Any form of money that is in public circulationFound on http://www.superglossary.com/Glossary/Business/Debt/
Applies to both coins and paper money. Many use the word currency for paper money only. Currency is legal tender.
Found on http://www.encyclo.co.uk/local/10143
Cash, cheques etc. which circulate in an economy as an accepted means of... <a target=_blank href='http://www.finance-glossary.com/terms/currency.htm?id=341&ginPtrCode=00000&PopupMode=false' title='Read full definition of currency'>more</a>
Found on http://www.finance-glossary.com/pages/home.htm
Currency is any medium of exchange by which the processes of trade are facilitated. Originally all exchanges may be supposed .to have been made directly by barter, one commodity being exchanged against another according to the convenience of the particular holders. In barter, however, it would obviously be often difficult to find two persons whose ...Found on http://www.probertencyclopaedia.com/browse/JC.HTM
Currency is old Australian slang for native-born Australians, as distinct from British immigrants.Found on http://www.probertencyclopaedia.com/browse/ZCA.HTM
currency: see money.Found on http://www.infoplease.com/ce6/bus/A0912320.html
in industrialized nations, portion of the national money supply, consisting of bank notes and government-issued paper money and coins, that does not ... [42 related articles]Found on http://www.britannica.com/eb/a-z/c/170
Money. Found on http://www.encyclo.co.uk/local/20047
See paper money.
Found on http://www.encyclo.co.uk/local/10142

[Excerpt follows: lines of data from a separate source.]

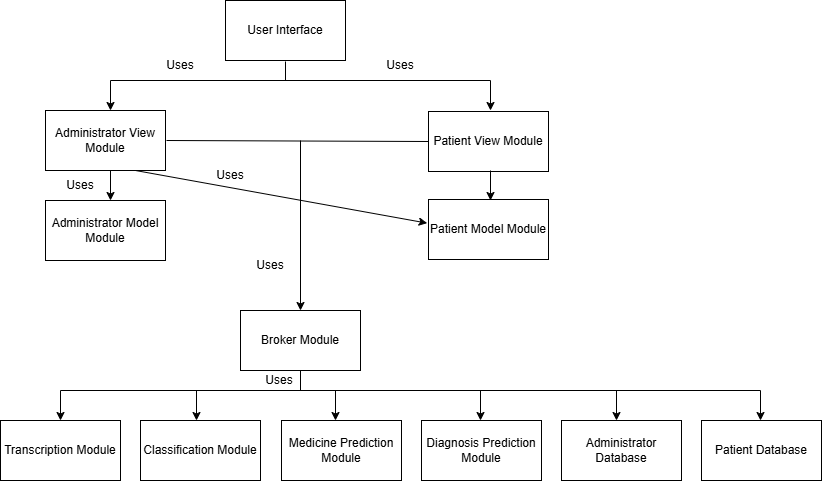
Before: docs/Design/SoftArchitecture/user-hierarchy.png, a diagram exported from draw.io (PKALXI/RapidCare). Source tidied: cells renumbered, new cells last; positions are measured from the earlier drawing's top-left corner, leaving out a move shared by most shapes.
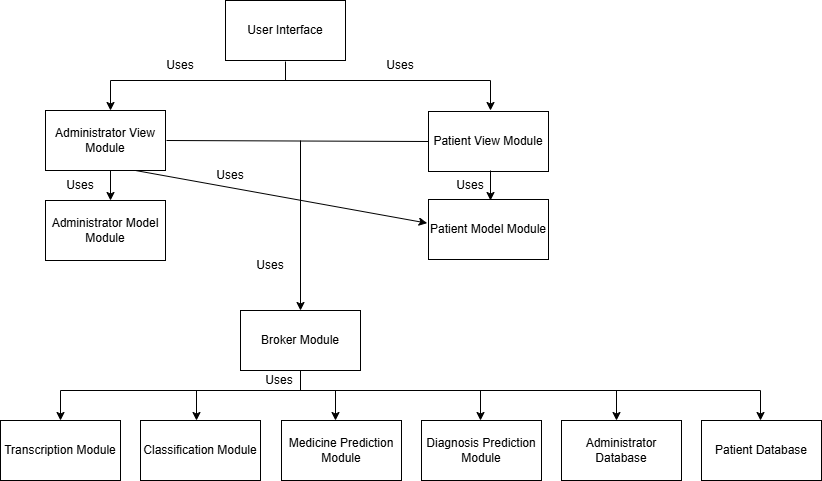
After the change.

The edit, as a diff of the source:
```diff
@@ -153,5 +153,8 @@
     <mxCell id="36" value="Uses" style="text;html=1;align=center;verticalAlign=middle;whiteSpace=wrap;rounded=0;" parent="1" vertex="1">
       <mxGeometry x="249" y="365" width="60" height="30" as="geometry" />
     </mxCell>
+    <mxCell id="37" value="Uses" style="text;html=1;align=center;verticalAlign=middle;whiteSpace=wrap;rounded=0;" parent="1" vertex="1">
+      <mxGeometry x="440" y="170" width="60" height="30" as="geometry" />
+    </mxCell>
   </root>
 </mxGraphModel>
```
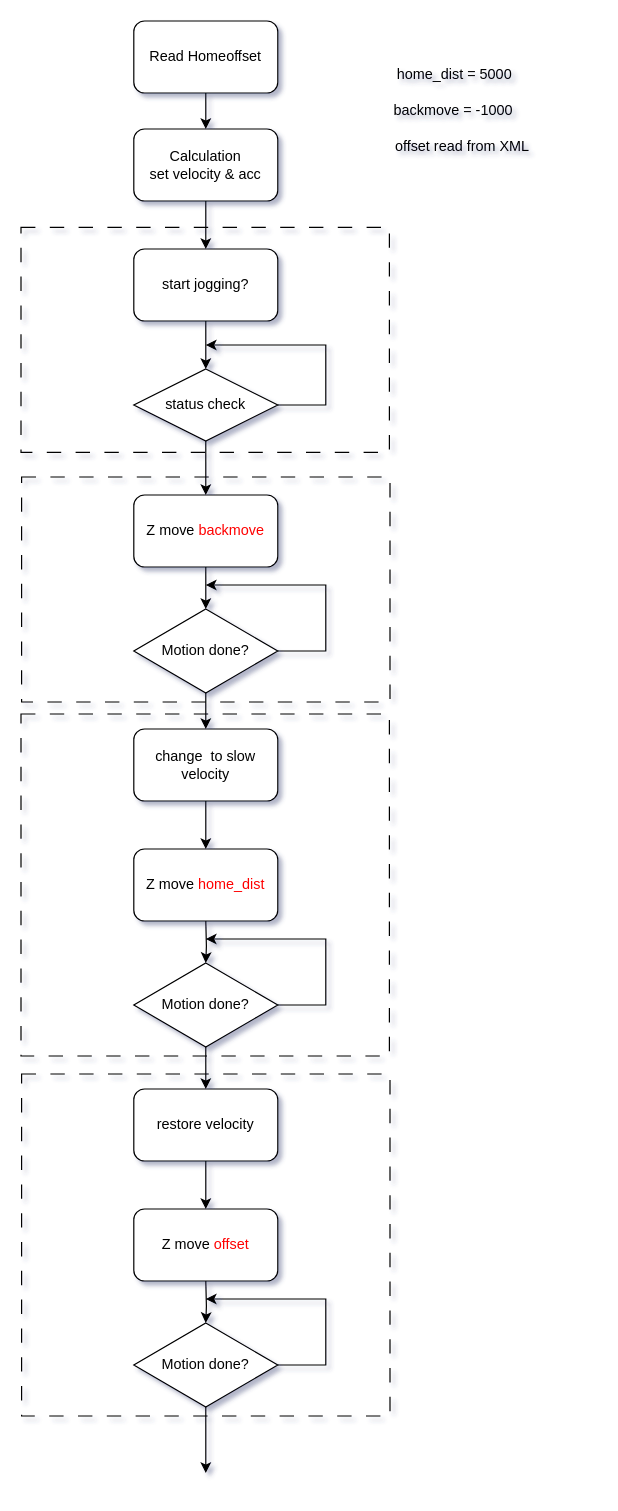
hankgong/draw.io keeps this draw.io diagram as Untitled Diagram.drawio. Above is the earlier version. Source tidied: cells renumbered, new cells numbered last; positions are measured from the earlier drawing's top-left corner, leaving out a move shared by most shapes. Both pictures are drawn from the tidied source at 120%, with x=0, y=0 at pixel (20, 20).
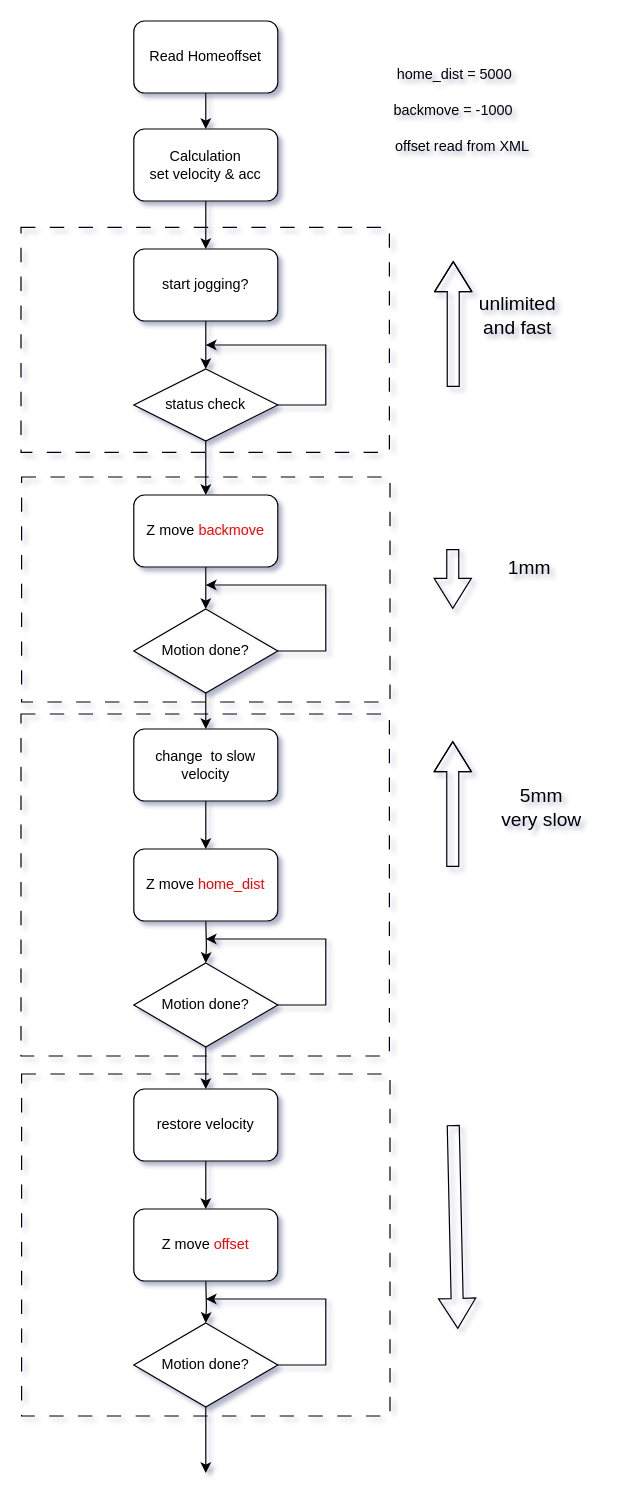
The same page after the edit.

Diff of the diagram source:
```diff
@@
+    <mxCell id="43" style="shape=flexArrow;endArrow=classic;html=1;rounded=0;fontSize=12;startSize=8;endSize=8;curved=1;" parent="1" edge="1">
+      <mxGeometry relative="1" as="geometry">
+        <mxPoint x="360.2" y="305" as="sourcePoint" />
+        <mxPoint x="360.2" y="200" as="targetPoint" />
+        <Array as="points">
+          <mxPoint x="360.2" y="230" />
+        </Array>
+      </mxGeometry>
+    </mxCell>
+    <mxCell id="44" style="shape=flexArrow;endArrow=classic;html=1;rounded=0;fontSize=12;startSize=8;endSize=8;curved=1;" parent="1" edge="1">
+      <mxGeometry relative="1" as="geometry">
+        <mxPoint x="359.8" y="440" as="sourcePoint" />
+        <mxPoint x="359.8" y="490" as="targetPoint" />
+      </mxGeometry>
+    </mxCell>
+    <mxCell id="45" style="shape=flexArrow;endArrow=classic;html=1;rounded=0;fontSize=12;startSize=8;endSize=8;curved=1;" parent="1" edge="1">
+      <mxGeometry relative="1" as="geometry">
+        <mxPoint x="359.8" y="705" as="sourcePoint" />
+        <mxPoint x="359.8" y="600" as="targetPoint" />
+        <Array as="points">
+          <mxPoint x="359.8" y="630" />
+        </Array>
+      </mxGeometry>
+    </mxCell>
+    <mxCell id="46" value="1mm" style="text;html=1;align=center;verticalAlign=middle;whiteSpace=wrap;rounded=0;fontSize=16;" parent="1" vertex="1">
+      <mxGeometry x="394" y="440" width="60" height="30" as="geometry" />
+    </mxCell>
+    <mxCell id="47" value="5mm&lt;div&gt;very slow&lt;/div&gt;" style="text;html=1;align=center;verticalAlign=middle;whiteSpace=wrap;rounded=0;fontSize=16;" parent="1" vertex="1">
+      <mxGeometry x="394" y="640" width="80" height="30" as="geometry" />
+    </mxCell>
+    <mxCell id="48" value="unlimited and fast" style="text;html=1;align=center;verticalAlign=middle;whiteSpace=wrap;rounded=0;fontSize=16;" parent="1" vertex="1">
+      <mxGeometry x="384" y="230" width="60" height="30" as="geometry" />
+    </mxCell>
+    <mxCell id="49" style="shape=flexArrow;endArrow=classic;html=1;rounded=0;fontSize=12;startSize=8;endSize=8;curved=1;" parent="1" edge="1">
+      <mxGeometry relative="1" as="geometry">
+        <mxPoint x="360.2" y="920" as="sourcePoint" />
+        <mxPoint x="364" y="1090" as="targetPoint" />
+      </mxGeometry>
+    </mxCell>
```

The currency column on the hotlist view shows the currency that a stock is quoted in. This is displayed in the ISO 4217 format plus GBX and USX for Great British pence and US cents. Common codes include GBP - Great British Pounds, GBX - Great British Pence, USD - US Dollars, USX - US Cents, EUR - Euros.Found on http://www.encyclo.co.uk/local/21430
The legally specified monetary system of a country. The German word is 'Währung', etymologically linked to 'Gewähr', guarantee. The term therefore originally alludes as well to the guarantee of fineness, fine weight and value of a coin.
Found on http://www.austrian-mint.com/5
No exact match found